▶ **Entries provided**
┌──

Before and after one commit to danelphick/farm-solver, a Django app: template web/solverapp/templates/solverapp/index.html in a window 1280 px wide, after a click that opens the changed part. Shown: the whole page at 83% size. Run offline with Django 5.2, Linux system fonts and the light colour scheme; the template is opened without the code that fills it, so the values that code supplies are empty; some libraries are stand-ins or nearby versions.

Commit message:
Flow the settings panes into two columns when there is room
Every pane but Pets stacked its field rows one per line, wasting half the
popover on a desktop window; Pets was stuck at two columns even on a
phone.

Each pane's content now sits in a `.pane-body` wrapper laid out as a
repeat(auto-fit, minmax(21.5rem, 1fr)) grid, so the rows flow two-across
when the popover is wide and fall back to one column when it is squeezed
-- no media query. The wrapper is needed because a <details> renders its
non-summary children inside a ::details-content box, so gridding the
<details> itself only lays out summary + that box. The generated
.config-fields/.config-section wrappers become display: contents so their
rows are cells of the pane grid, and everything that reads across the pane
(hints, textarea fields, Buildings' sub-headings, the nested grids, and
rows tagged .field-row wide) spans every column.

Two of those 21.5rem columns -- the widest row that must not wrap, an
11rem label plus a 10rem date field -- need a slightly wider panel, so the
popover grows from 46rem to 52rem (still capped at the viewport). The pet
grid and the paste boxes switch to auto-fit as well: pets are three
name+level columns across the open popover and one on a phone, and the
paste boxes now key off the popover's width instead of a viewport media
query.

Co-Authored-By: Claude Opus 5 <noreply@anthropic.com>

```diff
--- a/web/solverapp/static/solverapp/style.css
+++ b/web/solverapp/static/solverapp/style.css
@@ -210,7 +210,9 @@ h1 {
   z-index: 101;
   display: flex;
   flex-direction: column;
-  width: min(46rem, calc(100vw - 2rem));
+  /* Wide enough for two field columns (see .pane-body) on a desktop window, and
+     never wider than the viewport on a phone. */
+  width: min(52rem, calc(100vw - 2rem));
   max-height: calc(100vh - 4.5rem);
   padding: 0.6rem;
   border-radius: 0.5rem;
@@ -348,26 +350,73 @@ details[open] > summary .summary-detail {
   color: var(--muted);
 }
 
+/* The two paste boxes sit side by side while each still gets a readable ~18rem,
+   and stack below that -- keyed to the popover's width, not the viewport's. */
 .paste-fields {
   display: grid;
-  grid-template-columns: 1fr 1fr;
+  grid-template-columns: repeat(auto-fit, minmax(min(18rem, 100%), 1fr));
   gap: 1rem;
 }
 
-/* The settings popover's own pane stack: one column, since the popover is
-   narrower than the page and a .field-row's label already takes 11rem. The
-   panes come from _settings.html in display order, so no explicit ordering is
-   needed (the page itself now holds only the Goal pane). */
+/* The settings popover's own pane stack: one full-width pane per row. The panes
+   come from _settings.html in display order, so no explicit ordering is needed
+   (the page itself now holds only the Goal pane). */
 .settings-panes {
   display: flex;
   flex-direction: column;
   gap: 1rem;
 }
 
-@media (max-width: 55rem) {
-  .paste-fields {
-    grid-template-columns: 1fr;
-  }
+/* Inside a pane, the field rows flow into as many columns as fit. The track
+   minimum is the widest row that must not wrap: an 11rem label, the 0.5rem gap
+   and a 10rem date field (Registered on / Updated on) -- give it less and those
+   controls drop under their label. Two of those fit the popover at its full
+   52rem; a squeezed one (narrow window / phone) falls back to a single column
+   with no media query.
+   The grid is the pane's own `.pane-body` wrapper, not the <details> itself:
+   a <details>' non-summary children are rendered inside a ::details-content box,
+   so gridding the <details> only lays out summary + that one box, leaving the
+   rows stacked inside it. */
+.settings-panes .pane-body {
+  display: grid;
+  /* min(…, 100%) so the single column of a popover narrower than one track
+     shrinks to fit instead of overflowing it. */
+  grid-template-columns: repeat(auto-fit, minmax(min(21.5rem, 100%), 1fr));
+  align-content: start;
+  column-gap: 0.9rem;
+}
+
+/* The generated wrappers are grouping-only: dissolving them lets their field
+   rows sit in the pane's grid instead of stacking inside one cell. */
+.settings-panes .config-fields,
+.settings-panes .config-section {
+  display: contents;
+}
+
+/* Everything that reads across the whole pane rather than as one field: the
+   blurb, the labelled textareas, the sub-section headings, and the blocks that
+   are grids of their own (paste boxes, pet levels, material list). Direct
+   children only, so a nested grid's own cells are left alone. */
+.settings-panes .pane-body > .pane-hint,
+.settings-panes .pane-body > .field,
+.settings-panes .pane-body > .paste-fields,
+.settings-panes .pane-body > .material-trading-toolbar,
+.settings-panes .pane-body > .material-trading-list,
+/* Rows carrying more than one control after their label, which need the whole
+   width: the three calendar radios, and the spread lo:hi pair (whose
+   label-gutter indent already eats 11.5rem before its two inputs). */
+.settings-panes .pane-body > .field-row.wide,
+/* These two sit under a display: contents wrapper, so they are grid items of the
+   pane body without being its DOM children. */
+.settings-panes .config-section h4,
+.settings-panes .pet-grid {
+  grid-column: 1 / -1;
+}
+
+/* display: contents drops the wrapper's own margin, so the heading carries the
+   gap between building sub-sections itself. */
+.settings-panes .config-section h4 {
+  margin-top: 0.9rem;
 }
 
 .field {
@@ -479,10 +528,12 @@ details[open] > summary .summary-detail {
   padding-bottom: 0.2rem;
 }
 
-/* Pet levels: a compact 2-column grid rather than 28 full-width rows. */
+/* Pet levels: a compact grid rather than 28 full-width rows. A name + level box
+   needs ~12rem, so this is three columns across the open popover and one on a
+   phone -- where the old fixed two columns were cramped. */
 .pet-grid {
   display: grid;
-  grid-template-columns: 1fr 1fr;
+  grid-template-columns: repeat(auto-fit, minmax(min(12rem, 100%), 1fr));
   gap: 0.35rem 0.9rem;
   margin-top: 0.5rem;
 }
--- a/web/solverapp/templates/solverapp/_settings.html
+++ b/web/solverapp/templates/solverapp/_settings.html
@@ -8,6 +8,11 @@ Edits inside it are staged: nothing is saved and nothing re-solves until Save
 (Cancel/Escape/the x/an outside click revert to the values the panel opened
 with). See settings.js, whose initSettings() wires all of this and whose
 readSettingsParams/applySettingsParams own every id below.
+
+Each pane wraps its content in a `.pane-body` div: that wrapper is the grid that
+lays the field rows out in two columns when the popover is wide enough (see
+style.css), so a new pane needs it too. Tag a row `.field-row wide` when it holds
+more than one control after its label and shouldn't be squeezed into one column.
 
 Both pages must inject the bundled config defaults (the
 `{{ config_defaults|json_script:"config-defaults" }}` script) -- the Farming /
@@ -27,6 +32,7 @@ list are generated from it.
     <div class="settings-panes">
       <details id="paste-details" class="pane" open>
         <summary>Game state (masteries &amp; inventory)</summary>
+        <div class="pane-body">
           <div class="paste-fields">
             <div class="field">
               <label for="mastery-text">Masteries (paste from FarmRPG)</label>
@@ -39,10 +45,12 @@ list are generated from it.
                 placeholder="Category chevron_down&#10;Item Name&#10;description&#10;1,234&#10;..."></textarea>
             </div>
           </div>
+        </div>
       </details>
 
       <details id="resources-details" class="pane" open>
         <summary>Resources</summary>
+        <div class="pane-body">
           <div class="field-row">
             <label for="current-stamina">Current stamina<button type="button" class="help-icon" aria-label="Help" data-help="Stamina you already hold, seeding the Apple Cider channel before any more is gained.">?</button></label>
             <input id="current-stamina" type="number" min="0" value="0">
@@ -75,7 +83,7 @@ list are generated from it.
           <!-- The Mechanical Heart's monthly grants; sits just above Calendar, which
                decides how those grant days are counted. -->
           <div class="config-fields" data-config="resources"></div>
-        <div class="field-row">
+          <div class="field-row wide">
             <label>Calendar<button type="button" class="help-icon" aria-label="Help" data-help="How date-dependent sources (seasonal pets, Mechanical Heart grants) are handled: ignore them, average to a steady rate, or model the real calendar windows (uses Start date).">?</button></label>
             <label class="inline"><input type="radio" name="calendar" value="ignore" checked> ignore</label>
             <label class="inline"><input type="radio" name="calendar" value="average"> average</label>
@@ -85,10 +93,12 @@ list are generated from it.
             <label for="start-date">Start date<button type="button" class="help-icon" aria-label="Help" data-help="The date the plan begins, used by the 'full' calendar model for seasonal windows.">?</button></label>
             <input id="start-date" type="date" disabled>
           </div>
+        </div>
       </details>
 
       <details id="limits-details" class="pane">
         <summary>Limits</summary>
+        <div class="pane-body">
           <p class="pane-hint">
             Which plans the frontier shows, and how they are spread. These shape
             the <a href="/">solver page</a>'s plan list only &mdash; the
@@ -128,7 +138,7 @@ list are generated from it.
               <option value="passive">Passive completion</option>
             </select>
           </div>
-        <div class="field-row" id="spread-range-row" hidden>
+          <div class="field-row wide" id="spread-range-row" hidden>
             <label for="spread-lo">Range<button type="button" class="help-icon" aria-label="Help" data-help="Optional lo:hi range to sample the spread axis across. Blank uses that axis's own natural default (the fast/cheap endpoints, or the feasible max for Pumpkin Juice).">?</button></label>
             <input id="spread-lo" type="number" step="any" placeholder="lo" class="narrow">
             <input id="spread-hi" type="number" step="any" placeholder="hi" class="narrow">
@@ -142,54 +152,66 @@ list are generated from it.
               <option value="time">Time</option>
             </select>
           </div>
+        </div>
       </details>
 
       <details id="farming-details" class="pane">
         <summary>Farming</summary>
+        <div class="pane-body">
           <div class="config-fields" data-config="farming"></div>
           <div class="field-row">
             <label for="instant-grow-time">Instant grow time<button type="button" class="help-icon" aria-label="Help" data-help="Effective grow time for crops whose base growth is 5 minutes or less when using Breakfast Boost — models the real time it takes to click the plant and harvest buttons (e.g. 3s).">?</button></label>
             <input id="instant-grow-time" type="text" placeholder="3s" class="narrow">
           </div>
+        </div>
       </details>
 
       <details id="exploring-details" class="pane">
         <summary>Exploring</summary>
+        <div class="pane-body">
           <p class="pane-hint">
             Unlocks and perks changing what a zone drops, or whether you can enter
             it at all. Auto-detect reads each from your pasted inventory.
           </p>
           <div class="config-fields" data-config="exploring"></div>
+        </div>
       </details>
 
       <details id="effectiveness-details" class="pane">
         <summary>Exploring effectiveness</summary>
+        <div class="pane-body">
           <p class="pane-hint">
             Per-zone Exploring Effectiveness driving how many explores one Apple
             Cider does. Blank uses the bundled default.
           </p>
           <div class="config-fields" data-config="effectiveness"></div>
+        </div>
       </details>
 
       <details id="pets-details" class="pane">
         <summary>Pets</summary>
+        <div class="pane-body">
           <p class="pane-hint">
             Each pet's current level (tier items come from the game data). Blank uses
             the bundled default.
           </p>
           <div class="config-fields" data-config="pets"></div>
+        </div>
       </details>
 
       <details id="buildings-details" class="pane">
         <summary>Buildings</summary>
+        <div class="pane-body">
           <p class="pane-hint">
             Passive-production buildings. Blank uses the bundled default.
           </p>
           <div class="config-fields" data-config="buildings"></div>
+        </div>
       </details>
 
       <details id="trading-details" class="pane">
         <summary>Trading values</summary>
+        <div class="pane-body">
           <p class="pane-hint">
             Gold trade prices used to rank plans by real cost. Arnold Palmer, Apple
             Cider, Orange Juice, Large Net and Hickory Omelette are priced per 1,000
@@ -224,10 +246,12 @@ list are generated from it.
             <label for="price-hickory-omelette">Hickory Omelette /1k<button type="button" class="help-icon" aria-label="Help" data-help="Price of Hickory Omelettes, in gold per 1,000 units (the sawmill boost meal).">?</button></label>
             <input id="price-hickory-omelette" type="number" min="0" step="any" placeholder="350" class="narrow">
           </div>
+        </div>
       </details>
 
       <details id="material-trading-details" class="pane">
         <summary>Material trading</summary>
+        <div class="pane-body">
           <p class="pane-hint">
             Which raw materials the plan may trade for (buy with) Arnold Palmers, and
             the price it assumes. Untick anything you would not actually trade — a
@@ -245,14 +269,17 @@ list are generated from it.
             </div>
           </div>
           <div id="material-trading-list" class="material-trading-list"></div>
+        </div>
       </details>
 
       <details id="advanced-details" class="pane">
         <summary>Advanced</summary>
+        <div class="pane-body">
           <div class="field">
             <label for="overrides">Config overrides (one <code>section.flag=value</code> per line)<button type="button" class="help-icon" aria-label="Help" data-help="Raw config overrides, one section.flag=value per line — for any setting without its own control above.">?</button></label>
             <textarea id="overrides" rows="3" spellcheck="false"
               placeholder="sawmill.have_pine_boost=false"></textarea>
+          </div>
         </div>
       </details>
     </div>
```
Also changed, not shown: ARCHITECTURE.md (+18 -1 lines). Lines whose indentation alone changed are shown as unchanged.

└──

▶ **Task**
All lines of the records above that contain the word "false" are to be copied out.

▶ **Solution below**
             <textarea id="overrides" rows="3" spellcheck="false"
               placeholder="sawmill.have_pine_boost=false"></textarea>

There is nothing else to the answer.